• **DIRECTIONS**
From first line to last, the records below are to be duplicated exactly.
*** DATASET RECORDS Section Begins ***
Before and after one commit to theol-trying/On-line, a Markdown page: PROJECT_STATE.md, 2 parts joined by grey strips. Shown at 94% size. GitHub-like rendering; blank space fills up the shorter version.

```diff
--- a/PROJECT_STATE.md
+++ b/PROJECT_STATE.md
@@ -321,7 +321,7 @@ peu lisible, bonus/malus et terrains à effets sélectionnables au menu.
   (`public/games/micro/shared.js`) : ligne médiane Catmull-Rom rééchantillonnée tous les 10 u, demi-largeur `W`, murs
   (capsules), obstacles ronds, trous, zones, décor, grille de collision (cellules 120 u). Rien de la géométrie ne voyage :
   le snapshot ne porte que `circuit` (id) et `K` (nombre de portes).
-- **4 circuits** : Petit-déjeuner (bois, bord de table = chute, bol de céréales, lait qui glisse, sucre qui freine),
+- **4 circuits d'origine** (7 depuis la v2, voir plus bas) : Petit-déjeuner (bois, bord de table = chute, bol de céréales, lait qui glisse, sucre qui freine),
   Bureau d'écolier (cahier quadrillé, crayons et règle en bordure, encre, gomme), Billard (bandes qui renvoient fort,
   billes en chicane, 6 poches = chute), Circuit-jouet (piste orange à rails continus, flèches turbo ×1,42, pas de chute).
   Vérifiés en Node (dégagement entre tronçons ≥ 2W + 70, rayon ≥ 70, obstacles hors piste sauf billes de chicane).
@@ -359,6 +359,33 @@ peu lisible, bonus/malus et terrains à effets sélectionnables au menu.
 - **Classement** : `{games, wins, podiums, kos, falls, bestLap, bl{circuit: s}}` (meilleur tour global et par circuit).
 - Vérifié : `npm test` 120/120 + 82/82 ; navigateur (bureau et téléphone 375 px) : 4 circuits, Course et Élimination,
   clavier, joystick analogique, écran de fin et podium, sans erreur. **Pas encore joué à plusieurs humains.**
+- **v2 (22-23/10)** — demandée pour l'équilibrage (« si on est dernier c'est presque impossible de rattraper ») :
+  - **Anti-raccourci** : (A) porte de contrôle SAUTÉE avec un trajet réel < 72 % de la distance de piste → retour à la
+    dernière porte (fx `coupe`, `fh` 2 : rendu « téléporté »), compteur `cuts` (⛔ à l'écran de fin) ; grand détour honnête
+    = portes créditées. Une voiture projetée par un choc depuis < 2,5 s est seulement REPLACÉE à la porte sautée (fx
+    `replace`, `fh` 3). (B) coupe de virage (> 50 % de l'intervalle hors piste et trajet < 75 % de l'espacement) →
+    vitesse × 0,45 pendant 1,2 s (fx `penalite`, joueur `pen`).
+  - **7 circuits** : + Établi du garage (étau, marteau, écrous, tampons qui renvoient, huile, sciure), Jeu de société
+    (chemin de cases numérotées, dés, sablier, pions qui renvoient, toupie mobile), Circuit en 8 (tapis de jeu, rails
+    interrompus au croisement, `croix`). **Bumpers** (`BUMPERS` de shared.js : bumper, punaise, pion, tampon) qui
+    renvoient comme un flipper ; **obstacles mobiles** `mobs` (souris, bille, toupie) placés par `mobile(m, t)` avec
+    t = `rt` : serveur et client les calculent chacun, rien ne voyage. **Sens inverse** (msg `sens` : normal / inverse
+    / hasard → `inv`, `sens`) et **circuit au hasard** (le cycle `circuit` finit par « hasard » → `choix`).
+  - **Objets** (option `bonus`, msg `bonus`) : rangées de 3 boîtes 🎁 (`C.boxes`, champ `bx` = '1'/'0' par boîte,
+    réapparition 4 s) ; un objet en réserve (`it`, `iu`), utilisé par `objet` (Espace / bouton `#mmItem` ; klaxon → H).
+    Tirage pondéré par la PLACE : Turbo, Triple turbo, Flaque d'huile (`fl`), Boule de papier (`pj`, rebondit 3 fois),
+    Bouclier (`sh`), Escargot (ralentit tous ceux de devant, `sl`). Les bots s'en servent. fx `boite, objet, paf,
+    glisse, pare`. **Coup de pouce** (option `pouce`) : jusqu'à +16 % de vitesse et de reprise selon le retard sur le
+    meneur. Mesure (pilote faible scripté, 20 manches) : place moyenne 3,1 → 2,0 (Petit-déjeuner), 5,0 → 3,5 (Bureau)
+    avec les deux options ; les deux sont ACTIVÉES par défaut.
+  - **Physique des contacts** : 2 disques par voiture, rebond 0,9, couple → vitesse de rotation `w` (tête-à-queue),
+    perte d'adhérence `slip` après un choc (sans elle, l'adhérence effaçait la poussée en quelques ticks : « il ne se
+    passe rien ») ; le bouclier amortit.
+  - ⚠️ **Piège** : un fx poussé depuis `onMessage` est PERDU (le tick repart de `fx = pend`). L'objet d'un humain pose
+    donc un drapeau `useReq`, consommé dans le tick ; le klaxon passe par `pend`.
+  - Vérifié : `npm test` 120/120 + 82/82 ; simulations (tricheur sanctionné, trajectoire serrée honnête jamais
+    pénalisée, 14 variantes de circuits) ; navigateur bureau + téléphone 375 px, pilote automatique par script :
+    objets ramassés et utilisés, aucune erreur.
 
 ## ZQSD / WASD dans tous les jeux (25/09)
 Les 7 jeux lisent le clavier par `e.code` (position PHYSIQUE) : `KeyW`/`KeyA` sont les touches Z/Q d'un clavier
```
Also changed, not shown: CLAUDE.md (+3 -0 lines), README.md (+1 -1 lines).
*** DATASET RECORDS Section Ends ***
• **THE COMPLETED TASK**
Before and after one commit to theol-trying/On-line, a Markdown page: PROJECT_STATE.md, 2 parts joined by grey strips. Shown at 94% size. GitHub-like rendering; blank space fills up the shorter version.

```diff
--- a/PROJECT_STATE.md
+++ b/PROJECT_STATE.md
@@ -321,7 +321,7 @@ peu lisible, bonus/malus et terrains à effets sélectionnables au menu.
   (`public/games/micro/shared.js`) : ligne médiane Catmull-Rom rééchantillonnée tous les 10 u, demi-largeur `W`, murs
   (capsules), obstacles ronds, trous, zones, décor, grille de collision (cellules 120 u). Rien de la géométrie ne voyage :
   le snapshot ne porte que `circuit` (id) et `K` (nombre de portes).
-- **4 circuits** : Petit-déjeuner (bois, bord de table = chute, bol de céréales, lait qui glisse, sucre qui freine),
+- **4 circuits d'origine** (7 depuis la v2, voir plus bas) : Petit-déjeuner (bois, bord de table = chute, bol de céréales, lait qui glisse, sucre qui freine),
   Bureau d'écolier (cahier quadrillé, crayons et règle en bordure, encre, gomme), Billard (bandes qui renvoient fort,
   billes en chicane, 6 poches = chute), Circuit-jouet (piste orange à rails continus, flèches turbo ×1,42, pas de chute).
   Vérifiés en Node (dégagement entre tronçons ≥ 2W + 70, rayon ≥ 70, obstacles hors piste sauf billes de chicane).
@@ -359,6 +359,33 @@ peu lisible, bonus/malus et terrains à effets sélectionnables au menu.
 - **Classement** : `{games, wins, podiums, kos, falls, bestLap, bl{circuit: s}}` (meilleur tour global et par circuit).
 - Vérifié : `npm test` 120/120 + 82/82 ; navigateur (bureau et téléphone 375 px) : 4 circuits, Course et Élimination,
   clavier, joystick analogique, écran de fin et podium, sans erreur. **Pas encore joué à plusieurs humains.**
+- **v2 (22-23/10)** — demandée pour l'équilibrage (« si on est dernier c'est presque impossible de rattraper ») :
+  - **Anti-raccourci** : (A) porte de contrôle SAUTÉE avec un trajet réel < 72 % de la distance de piste → retour à la
+    dernière porte (fx `coupe`, `fh` 2 : rendu « téléporté »), compteur `cuts` (⛔ à l'écran de fin) ; grand détour honnête
+    = portes créditées. Une voiture projetée par un choc depuis < 2,5 s est seulement REPLACÉE à la porte sautée (fx
+    `replace`, `fh` 3). (B) coupe de virage (> 50 % de l'intervalle hors piste et trajet < 75 % de l'espacement) →
+    vitesse × 0,45 pendant 1,2 s (fx `penalite`, joueur `pen`).
+  - **7 circuits** : + Établi du garage (étau, marteau, écrous, tampons qui renvoient, huile, sciure), Jeu de société
+    (chemin de cases numérotées, dés, sablier, pions qui renvoient, toupie mobile), Circuit en 8 (tapis de jeu, rails
+    interrompus au croisement, `croix`). **Bumpers** (`BUMPERS` de shared.js : bumper, punaise, pion, tampon) qui
+    renvoient comme un flipper ; **obstacles mobiles** `mobs` (souris, bille, toupie) placés par `mobile(m, t)` avec
+    t = `rt` : serveur et client les calculent chacun, rien ne voyage. **Sens inverse** (msg `sens` : normal / inverse
+    / hasard → `inv`, `sens`) et **circuit au hasard** (le cycle `circuit` finit par « hasard » → `choix`).
+  - **Objets** (option `bonus`, msg `bonus`) : rangées de 3 boîtes 🎁 (`C.boxes`, champ `bx` = '1'/'0' par boîte,
+    réapparition 4 s) ; un objet en réserve (`it`, `iu`), utilisé par `objet` (Espace / bouton `#mmItem` ; klaxon → H).
+    Tirage pondéré par la PLACE : Turbo, Triple turbo, Flaque d'huile (`fl`), Boule de papier (`pj`, rebondit 3 fois),
+    Bouclier (`sh`), Escargot (ralentit tous ceux de devant, `sl`). Les bots s'en servent. fx `boite, objet, paf,
+    glisse, pare`. **Coup de pouce** (option `pouce`) : jusqu'à +16 % de vitesse et de reprise selon le retard sur le
+    meneur. Mesure (pilote faible scripté, 20 manches) : place moyenne 3,1 → 2,0 (Petit-déjeuner), 5,0 → 3,5 (Bureau)
+    avec les deux options ; les deux sont ACTIVÉES par défaut.
+  - **Physique des contacts** : 2 disques par voiture, rebond 0,9, couple → vitesse de rotation `w` (tête-à-queue),
+    perte d'adhérence `slip` après un choc (sans elle, l'adhérence effaçait la poussée en quelques ticks : « il ne se
+    passe rien ») ; le bouclier amortit.
+  - ⚠️ **Piège** : un fx poussé depuis `onMessage` est PERDU (le tick repart de `fx = pend`). L'objet d'un humain pose
+    donc un drapeau `useReq`, consommé dans le tick ; le klaxon passe par `pend`.
+  - Vérifié : `npm test` 120/120 + 82/82 ; simulations (tricheur sanctionné, trajectoire serrée honnête jamais
+    pénalisée, 14 variantes de circuits) ; navigateur bureau + téléphone 375 px, pilote automatique par script :
+    objets ramassés et utilisés, aucune erreur.
 
 ## ZQSD / WASD dans tous les jeux (25/09)
 Les 7 jeux lisent le clavier par `e.code` (position PHYSIQUE) : `KeyW`/`KeyA` sont les touches Z/Q d'un clavier
```
Also changed, not shown: CLAUDE.md (+3 -0 lines), README.md (+1 -1 lines).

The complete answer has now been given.